Edit difference data:
• • • • • • •

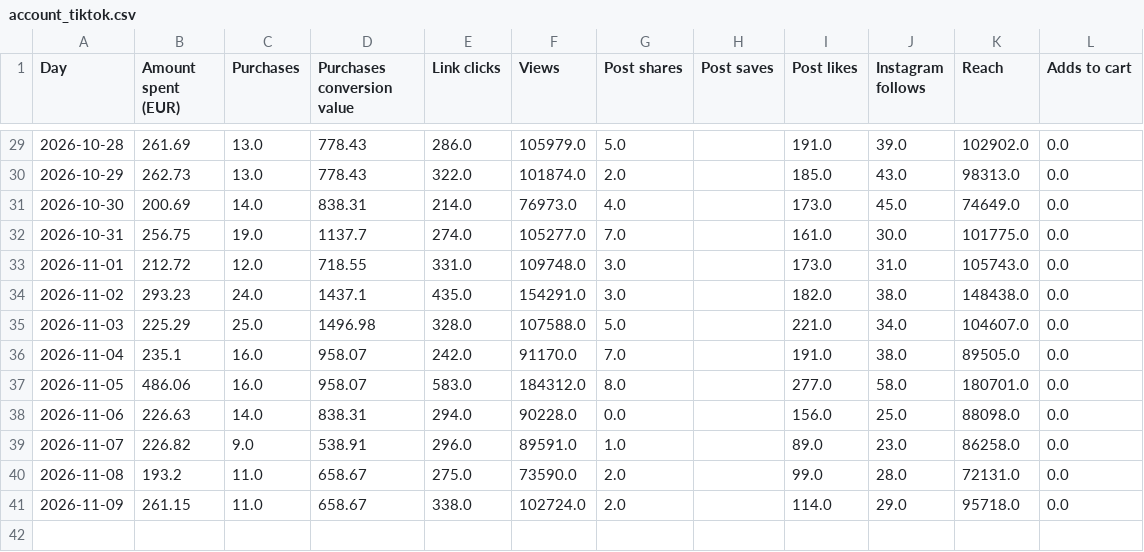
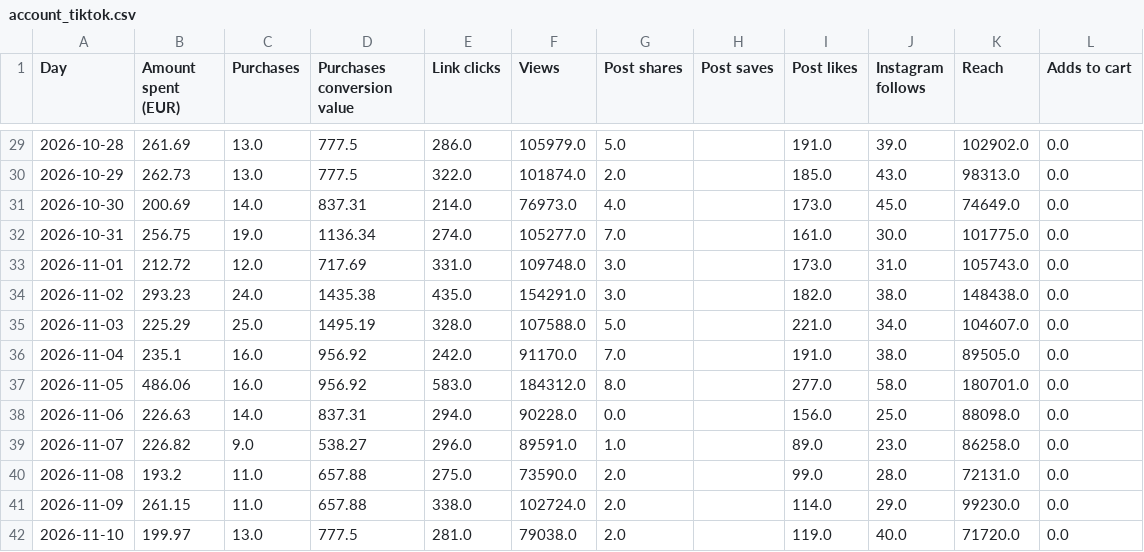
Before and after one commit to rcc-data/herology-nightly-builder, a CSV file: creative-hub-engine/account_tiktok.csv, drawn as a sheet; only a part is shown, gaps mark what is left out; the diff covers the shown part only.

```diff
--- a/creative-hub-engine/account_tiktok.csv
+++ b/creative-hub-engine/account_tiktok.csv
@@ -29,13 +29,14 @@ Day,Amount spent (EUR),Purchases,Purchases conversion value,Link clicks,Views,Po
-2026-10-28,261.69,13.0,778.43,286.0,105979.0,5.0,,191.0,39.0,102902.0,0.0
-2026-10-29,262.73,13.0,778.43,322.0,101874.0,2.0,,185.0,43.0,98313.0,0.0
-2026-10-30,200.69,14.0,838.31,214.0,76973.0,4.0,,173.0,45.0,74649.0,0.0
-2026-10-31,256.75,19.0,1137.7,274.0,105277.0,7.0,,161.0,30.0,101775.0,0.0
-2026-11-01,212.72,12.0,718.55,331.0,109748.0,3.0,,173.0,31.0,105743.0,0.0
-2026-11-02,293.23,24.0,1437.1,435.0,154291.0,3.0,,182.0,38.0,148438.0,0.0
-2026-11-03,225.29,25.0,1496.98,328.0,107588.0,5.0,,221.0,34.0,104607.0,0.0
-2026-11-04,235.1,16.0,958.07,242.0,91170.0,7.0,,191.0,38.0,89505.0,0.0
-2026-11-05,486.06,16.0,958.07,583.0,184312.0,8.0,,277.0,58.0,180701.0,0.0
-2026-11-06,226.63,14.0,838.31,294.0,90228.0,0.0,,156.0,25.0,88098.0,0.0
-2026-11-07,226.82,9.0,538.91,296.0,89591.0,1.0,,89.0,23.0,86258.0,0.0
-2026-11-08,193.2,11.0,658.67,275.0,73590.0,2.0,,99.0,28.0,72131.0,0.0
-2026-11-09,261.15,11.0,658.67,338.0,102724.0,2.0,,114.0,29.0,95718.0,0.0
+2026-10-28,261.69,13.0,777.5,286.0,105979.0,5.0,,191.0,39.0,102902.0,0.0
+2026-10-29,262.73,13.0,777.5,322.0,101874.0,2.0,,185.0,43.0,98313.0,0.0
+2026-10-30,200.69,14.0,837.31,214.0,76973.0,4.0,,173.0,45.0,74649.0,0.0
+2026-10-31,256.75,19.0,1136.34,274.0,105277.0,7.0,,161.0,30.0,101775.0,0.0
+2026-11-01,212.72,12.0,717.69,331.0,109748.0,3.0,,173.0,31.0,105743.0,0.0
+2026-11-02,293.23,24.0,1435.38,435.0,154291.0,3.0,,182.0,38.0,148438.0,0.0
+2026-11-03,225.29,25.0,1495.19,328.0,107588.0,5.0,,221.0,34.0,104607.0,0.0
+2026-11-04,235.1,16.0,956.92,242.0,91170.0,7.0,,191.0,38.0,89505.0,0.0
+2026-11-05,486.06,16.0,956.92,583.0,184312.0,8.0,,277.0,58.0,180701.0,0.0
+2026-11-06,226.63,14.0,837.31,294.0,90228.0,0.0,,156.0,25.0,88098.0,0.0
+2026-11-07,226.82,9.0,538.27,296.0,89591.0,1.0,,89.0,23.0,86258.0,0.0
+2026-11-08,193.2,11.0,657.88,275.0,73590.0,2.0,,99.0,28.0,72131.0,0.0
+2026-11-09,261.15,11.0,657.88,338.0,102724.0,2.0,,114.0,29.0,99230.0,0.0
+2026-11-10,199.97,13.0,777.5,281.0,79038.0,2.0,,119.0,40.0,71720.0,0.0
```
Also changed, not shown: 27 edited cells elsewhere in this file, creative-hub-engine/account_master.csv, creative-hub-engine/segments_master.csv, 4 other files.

• • • • • • •

=== YOUR OBJECTIVE ===
Copy out all the records exactly, excluding pictures.

=== EXERCISE OUTPUT ===
Before and after one commit to rcc-data/herology-nightly-builder, a CSV file: creative-hub-engine/account_tiktok.csv, drawn as a sheet; only a part is shown, gaps mark what is left out; the diff covers the shown part only.

```diff
--- a/creative-hub-engine/account_tiktok.csv
+++ b/creative-hub-engine/account_tiktok.csv
@@ -29,13 +29,14 @@ Day,Amount spent (EUR),Purchases,Purchases conversion value,Link clicks,Views,Po
-2026-10-28,261.69,13.0,778.43,286.0,105979.0,5.0,,191.0,39.0,102902.0,0.0
-2026-10-29,262.73,13.0,778.43,322.0,101874.0,2.0,,185.0,43.0,98313.0,0.0
-2026-10-30,200.69,14.0,838.31,214.0,76973.0,4.0,,173.0,45.0,74649.0,0.0
-2026-10-31,256.75,19.0,1137.7,274.0,105277.0,7.0,,161.0,30.0,101775.0,0.0
-2026-11-01,212.72,12.0,718.55,331.0,109748.0,3.0,,173.0,31.0,105743.0,0.0
-2026-11-02,293.23,24.0,1437.1,435.0,154291.0,3.0,,182.0,38.0,148438.0,0.0
-2026-11-03,225.29,25.0,1496.98,328.0,107588.0,5.0,,221.0,34.0,104607.0,0.0
-2026-11-04,235.1,16.0,958.07,242.0,91170.0,7.0,,191.0,38.0,89505.0,0.0
-2026-11-05,486.06,16.0,958.07,583.0,184312.0,8.0,,277.0,58.0,180701.0,0.0
-2026-11-06,226.63,14.0,838.31,294.0,90228.0,0.0,,156.0,25.0,88098.0,0.0
-2026-11-07,226.82,9.0,538.91,296.0,89591.0,1.0,,89.0,23.0,86258.0,0.0
-2026-11-08,193.2,11.0,658.67,275.0,73590.0,2.0,,99.0,28.0,72131.0,0.0
-2026-11-09,261.15,11.0,658.67,338.0,102724.0,2.0,,114.0,29.0,95718.0,0.0
+2026-10-28,261.69,13.0,777.5,286.0,105979.0,5.0,,191.0,39.0,102902.0,0.0
+2026-10-29,262.73,13.0,777.5,322.0,101874.0,2.0,,185.0,43.0,98313.0,0.0
+2026-10-30,200.69,14.0,837.31,214.0,76973.0,4.0,,173.0,45.0,74649.0,0.0
+2026-10-31,256.75,19.0,1136.34,274.0,105277.0,7.0,,161.0,30.0,101775.0,0.0
+2026-11-01,212.72,12.0,717.69,331.0,109748.0,3.0,,173.0,31.0,105743.0,0.0
+2026-11-02,293.23,24.0,1435.38,435.0,154291.0,3.0,,182.0,38.0,148438.0,0.0
+2026-11-03,225.29,25.0,1495.19,328.0,107588.0,5.0,,221.0,34.0,104607.0,0.0
+2026-11-04,235.1,16.0,956.92,242.0,91170.0,7.0,,191.0,38.0,89505.0,0.0
+2026-11-05,486.06,16.0,956.92,583.0,184312.0,8.0,,277.0,58.0,180701.0,0.0
+2026-11-06,226.63,14.0,837.31,294.0,90228.0,0.0,,156.0,25.0,88098.0,0.0
+2026-11-07,226.82,9.0,538.27,296.0,89591.0,1.0,,89.0,23.0,86258.0,0.0
+2026-11-08,193.2,11.0,657.88,275.0,73590.0,2.0,,99.0,28.0,72131.0,0.0
+2026-11-09,261.15,11.0,657.88,338.0,102724.0,2.0,,114.0,29.0,99230.0,0.0
+2026-11-10,199.97,13.0,777.5,281.0,79038.0,2.0,,119.0,40.0,71720.0,0.0
```
Also changed, not shown: 27 edited cells elsewhere in this file, creative-hub-engine/account_master.csv, creative-hub-engine/segments_master.csv, 4 other files.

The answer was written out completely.